A few months ago, I needed to dispose of some old Cipro (ciprofloxacin), an antibiotic. Flushing that down the toilet could damage the bacteria that process the sewage. I wound up putting it in the trash, although I don't like that either.

Takeback is probably the best. I suppose I could have mixed it with chlorine bleach, but who knows what that would have produced. Burning might work, too, although, again, there might well be harmful partial oxidation products.

Cervantes said...

On the other hand, drug manufacturers and wholesalers "donate" mass quantities of expired and spoiled medications to relief operations.

Anonymous, I would think that your cipro would be so diluted in the system that it wouldn't have any discernible effect on the sewage treatment process. A far bigger concern is development of antibiotic resistant bacteria. Burning such a small quantity of material would probably be just fine.

The story changes, of course if we are talking about mass quantities.

Phila said...

It's frustrating, alright. When millions of people are consuming or disposing of something at once, it's logical to think it'll create problems. And indeed, we've seen cities with measurably caffeinated harbors, and shellfish whose natural protections against pollution are compromised by commercial musks in perfumes and the like.

We're culturally focused on mass marketing, but so far we're unwilling to consider the effects of mass production and mass discarding. Generating culture-wide desires without having an infrastructure in place to deal with their consequences is a problem. The relatively new policy of mass marketing prescription drugs is a perfect example...and it's also worth mentioning that given the current state of health care, there's an increasing tendency for doctors to give poorer patients free drug samples in lieu of a prescribed treatment course.
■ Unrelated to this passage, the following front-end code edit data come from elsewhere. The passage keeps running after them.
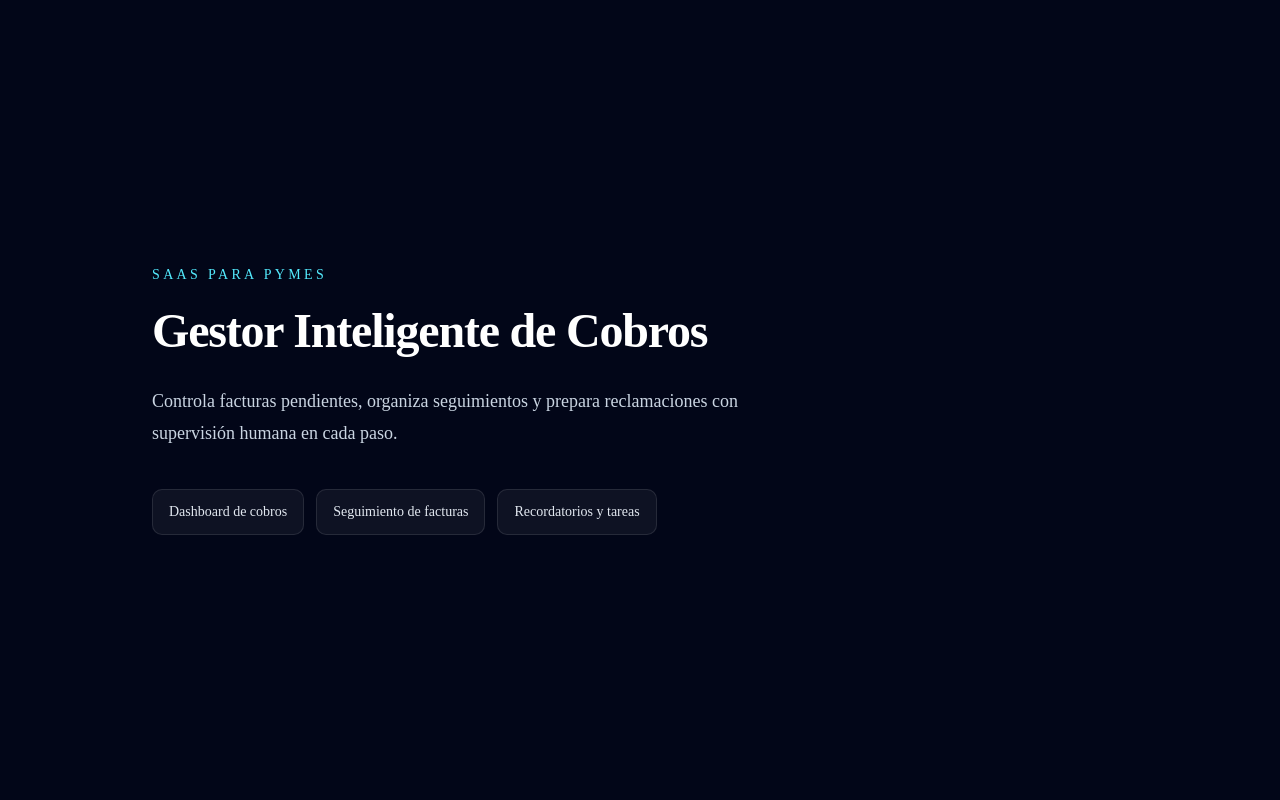
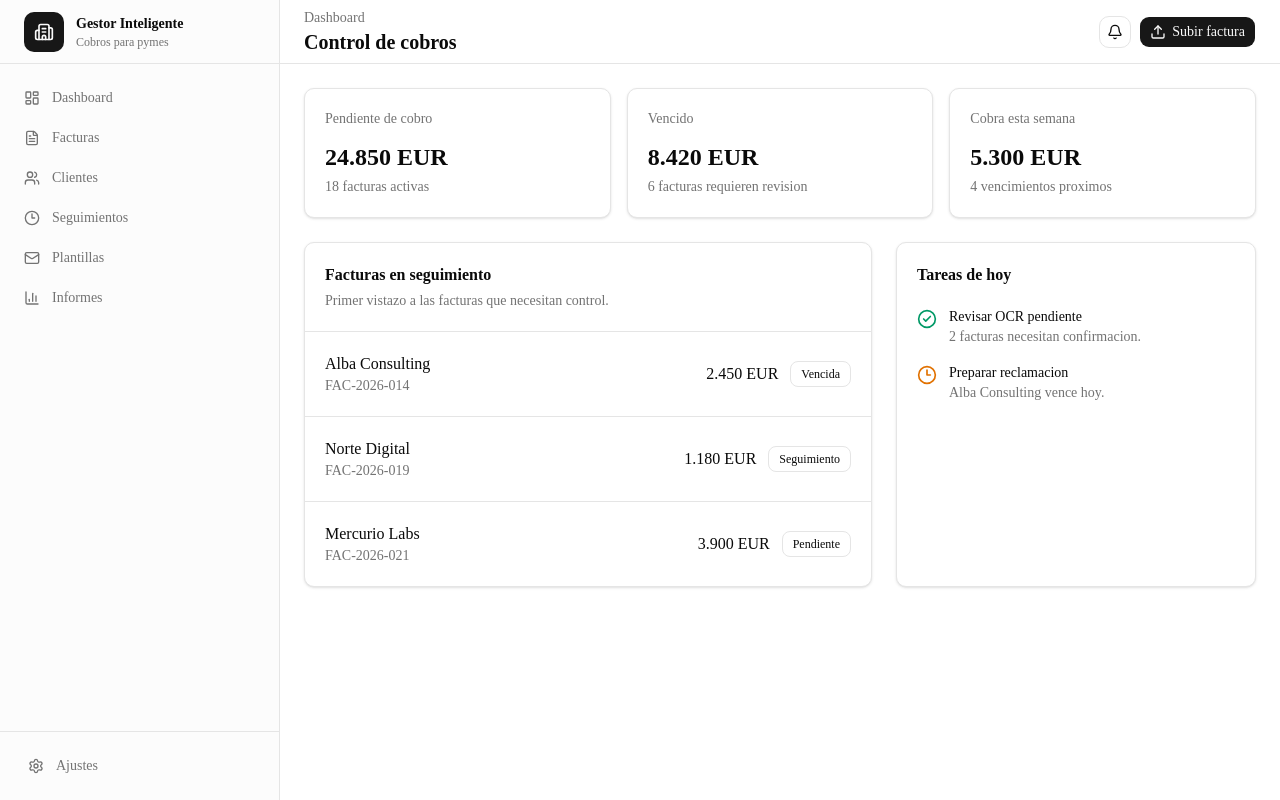
Before and after one commit to Jorge-Yela/gestor-inteligente-cobros, a Next.js app: page / in a window 1280 px wide. Built offline with nearby package versions, Linux system fonts and the light colour scheme.

Commit message:
Create base SaaS dashboard layout

```diff
--- a/src/app/page.tsx
+++ b/src/app/page.tsx
@@ -1,32 +1,5 @@
+import { AppShell } from "@/components/layout/app-shell";
+
 export default function Home() {
-  return (
-    <main className="min-h-screen bg-slate-950 text-white">
-      <section className="mx-auto flex min-h-screen max-w-5xl flex-col justify-center px-6 py-16">
-        <p className="mb-4 text-sm font-medium uppercase tracking-[0.24em] text-cyan-300">
-          SaaS para pymes
-        </p>
-
-        <h1 className="max-w-3xl text-5xl font-semibold leading-tight tracking-tight">
-          Gestor Inteligente de Cobros
-        </h1>
-
-        <p className="mt-6 max-w-2xl text-lg leading-8 text-slate-300">
-          Controla facturas pendientes, organiza seguimientos y prepara
-          reclamaciones con supervisión humana en cada paso.
-        </p>
-
-        <div className="mt-10 flex flex-wrap gap-3">
-          <div className="rounded-lg border border-white/10 bg-white/5 px-4 py-3 text-sm text-slate-200">
-            Dashboard de cobros
-          </div>
-          <div className="rounded-lg border border-white/10 bg-white/5 px-4 py-3 text-sm text-slate-200">
-            Seguimiento de facturas
-          </div>
-          <div className="rounded-lg border border-white/10 bg-white/5 px-4 py-3 text-sm text-slate-200">
-            Recordatorios y tareas
-          </div>
-        </div>
-      </section>
-    </main>
-  );
+  return <AppShell />;
 }
--- /dev/null
+++ b/src/components/layout/app-shell.tsx
@@ -0,0 +1,152 @@
+import {
+  BarChart3,
+  Bell,
+  Building2,
+  CheckCircle2,
+  Clock3,
+  FileText,
+  LayoutDashboard,
+  Mail,
+  Settings,
+  Upload,
+  Users,
+} from "lucide-react";
+
+import { Button } from "@/components/ui/button";
+
+const navigationItems = [
+  { label: "Dashboard", icon: LayoutDashboard },
+  { label: "Facturas", icon: FileText },
+  { label: "Clientes", icon: Users },
+  { label: "Seguimientos", icon: Clock3 },
+  { label: "Plantillas", icon: Mail },
+  { label: "Informes", icon: BarChart3 },
+];
+
+const stats = [
+  { label: "Pendiente de cobro", value: "24.850 EUR", detail: "18 facturas activas" },
+  { label: "Vencido", value: "8.420 EUR", detail: "6 facturas requieren revision" },
+  { label: "Cobra esta semana", value: "5.300 EUR", detail: "4 vencimientos proximos" },
+];
+
+const invoices = [
+  { customer: "Alba Consulting", number: "FAC-2026-014", amount: "2.450 EUR", status: "Vencida" },
+  { customer: "Norte Digital", number: "FAC-2026-019", amount: "1.180 EUR", status: "Seguimiento" },
+  { customer: "Mercurio Labs", number: "FAC-2026-021", amount: "3.900 EUR", status: "Pendiente" },
+];
+
+export function AppShell() {
+  return (
+    <main className="min-h-screen bg-background text-foreground">
+      <div className="grid min-h-screen lg:grid-cols-[280px_1fr]">
+        <aside className="hidden border-r bg-muted/30 lg:flex lg:flex-col">
+          <div className="flex h-16 items-center gap-3 border-b px-6">
+            <div className="flex size-10 items-center justify-center rounded-lg bg-primary text-primary-foreground">
+              <Building2 className="size-5" />
+            </div>
+            <div>
+              <p className="text-sm font-semibold">Gestor Inteligente</p>
+              <p className="text-xs text-muted-foreground">Cobros para pymes</p>
+            </div>
+          </div>
+
+          <nav className="flex-1 space-y-1 px-3 py-4">
+            {navigationItems.map((item) => (
+              <button
+                key={item.label}
+                className="flex w-full items-center gap-3 rounded-md px-3 py-2 text-sm font-medium text-muted-foreground transition hover:bg-background hover:text-foreground"
+              >
+                <item.icon className="size-4" />
+                {item.label}
+              </button>
+            ))}
+          </nav>
+
+          <div className="border-t p-4">
+            <button className="flex w-full items-center gap-3 rounded-md px-3 py-2 text-sm font-medium text-muted-foreground transition hover:bg-background hover:text-foreground">
+              <Settings className="size-4" />
+              Ajustes
+            </button>
+          </div>
+        </aside>
+
+        <section className="flex min-w-0 flex-col">
+          <header className="flex min-h-16 items-center justify-between border-b px-6">
+            <div>
+              <p className="text-sm text-muted-foreground">Dashboard</p>
+              <h1 className="text-xl font-semibold">Control de cobros</h1>
+            </div>
+
+            <div className="flex items-center gap-2">
+              <Button variant="outline" size="icon" aria-label="Notificaciones">
+                <Bell className="size-4" />
+              </Button>
+              <Button>
+                <Upload className="size-4" />
+                Subir factura
+              </Button>
+            </div>
+          </header>
+
+          <div className="flex-1 space-y-6 p-6">
+            <section className="grid gap-4 md:grid-cols-3">
+              {stats.map((stat) => (
+                <article key={stat.label} className="rounded-lg border bg-card p-5 shadow-sm">
+                  <p className="text-sm text-muted-foreground">{stat.label}</p>
+                  <p className="mt-3 text-2xl font-semibold">{stat.value}</p>
+                  <p className="mt-1 text-sm text-muted-foreground">{stat.detail}</p>
+                </article>
+              ))}
+            </section>
+
+            <section className="grid gap-6 xl:grid-cols-[1fr_360px]">
+              <article className="rounded-lg border bg-card shadow-sm">
+                <div className="border-b p-5">
+                  <h2 className="font-semibold">Facturas en seguimiento</h2>
+                  <p className="mt-1 text-sm text-muted-foreground">
+                    Primer vistazo a las facturas que necesitan control.
+                  </p>
+                </div>
+
+                <div className="divide-y">
+                  {invoices.map((invoice) => (
+                    <div key={invoice.number} className="grid gap-3 p-5 md:grid-cols-[1fr_auto_auto] md:items-center">
+                      <div>
+                        <p className="font-medium">{invoice.customer}</p>
+                        <p className="text-sm text-muted-foreground">{invoice.number}</p>
+                      </div>
+                      <p className="font-medium">{invoice.amount}</p>
+                      <span className="w-fit rounded-md border px-2.5 py-1 text-xs font-medium">
+                        {invoice.status}
+                      </span>
+                    </div>
+                  ))}
+                </div>
+              </article>
+
+              <article className="rounded-lg border bg-card p-5 shadow-sm">
+                <h2 className="font-semibold">Tareas de hoy</h2>
+                <div className="mt-5 space-y-4">
+                  <div className="flex gap-3">
+                    <CheckCircle2 className="mt-0.5 size-5 text-emerald-600" />
+                    <div>
+                      <p className="text-sm font-medium">Revisar OCR pendiente</p>
+                      <p className="text-sm text-muted-foreground">2 facturas necesitan confirmacion.</p>
+                    </div>
+                  </div>
+                  <div className="flex gap-3">
+                    <Clock3 className="mt-0.5 size-5 text-amber-600" />
+                    <div>
+                      <p className="text-sm font-medium">Preparar reclamacion</p>
+                      <p className="text-sm text-muted-foreground">Alba Consulting vence hoy.</p>
+                    </div>
+                  </div>
+                </div>
+              </article>
+            </section>
+          </div>
+        </section>
+      </div>
+    </main>
+  );
+}
```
Thus, we could end up in a situation where people who may have strep throat get a newer, less easily tolerated antibiotic, and end up discontinuing the treatment early and tossing the leftovers.

And I didn't even bother to mention biopharming, which is an absolutely horrible idea.